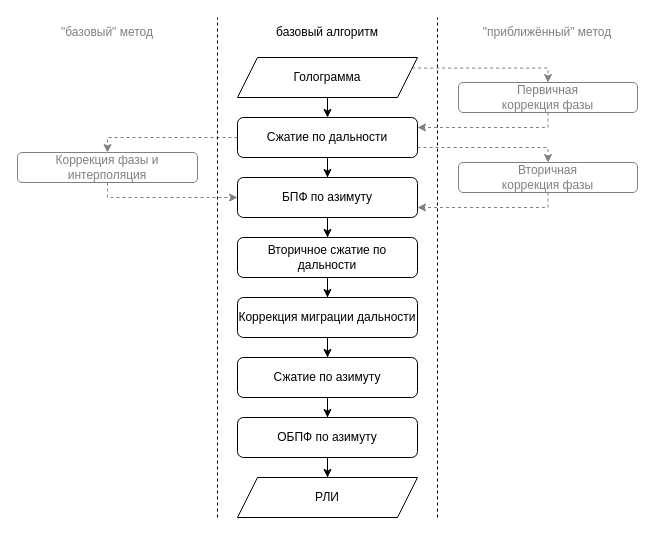
This is images/RDA.drawio from A1rsenij/sar-model, a draw.io file, before an edit. Source tidied: cells renumbered, new cells numbered last; positions are measured from the earlier drawing's top-left corner, leaving out a move shared by most shapes. Both pictures are drawn from the tidied source at 100%, with x=0, y=0 at pixel (17, 17).
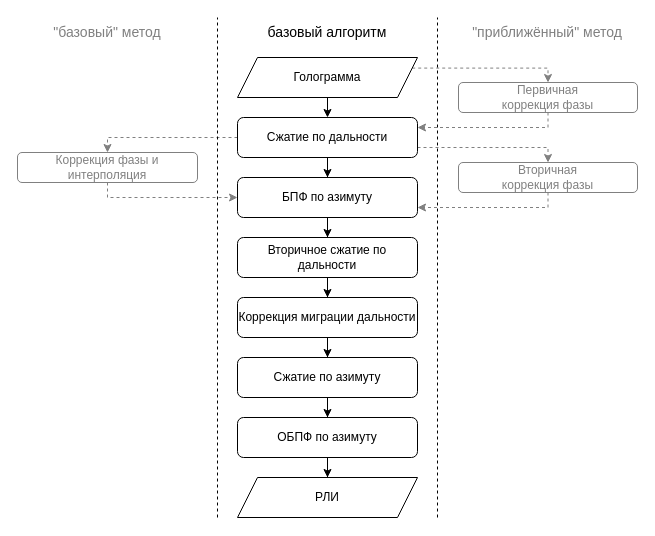
After the change.

Change to the diagram source:
```diff
@@
-    <mxCell id="19" value="&quot;базовый&quot; метод" style="text;align=center;verticalAlign=middle;rounded=0;fontFamily=JetBrains Mono;fontSize=12;fontColor=light-dark(#808080, #ededed);whiteSpace=wrap;" parent="1" vertex="1">
+    <mxCell id="19" value="&quot;базовый&quot; метод" style="text;align=center;verticalAlign=middle;rounded=0;fontFamily=JetBrains Mono;fontSize=14;fontColor=light-dark(#808080, #ededed);whiteSpace=wrap;" parent="1" vertex="1">
       <mxGeometry width="180" height="30" as="geometry" />
     </mxCell>
-    <mxCell id="20" value="базовый алгоритм" style="text;align=center;verticalAlign=middle;rounded=0;fontFamily=JetBrains Mono;fontSize=12;whiteSpace=wrap;" parent="1" vertex="1">
+    <mxCell id="20" value="базовый алгоритм" style="text;align=center;verticalAlign=middle;rounded=0;fontFamily=JetBrains Mono;fontSize=14;whiteSpace=wrap;" parent="1" vertex="1">
       <mxGeometry x="220" width="180" height="30" as="geometry" />
     </mxCell>
-    <mxCell id="21" value="&quot;приближённый&quot; метод" style="text;align=center;verticalAlign=middle;rounded=0;fontFamily=JetBrains Mono;fontSize=12;fontColor=light-dark(#808080, #ededed);whiteSpace=wrap;" parent="1" vertex="1">
+    <mxCell id="21" value="&quot;приближённый&quot; метод" style="text;align=center;verticalAlign=middle;rounded=0;fontFamily=JetBrains Mono;fontSize=14;fontColor=light-dark(#808080, #ededed);whiteSpace=wrap;" parent="1" vertex="1">
       <mxGeometry x="440" width="180" height="30" as="geometry" />
     </mxCell>
```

=-=-=

**WORK ORDER**
A single number is the answer here: the count of lines in the material above holding the string "приближённый".

**EXPECTED ANSWER**
2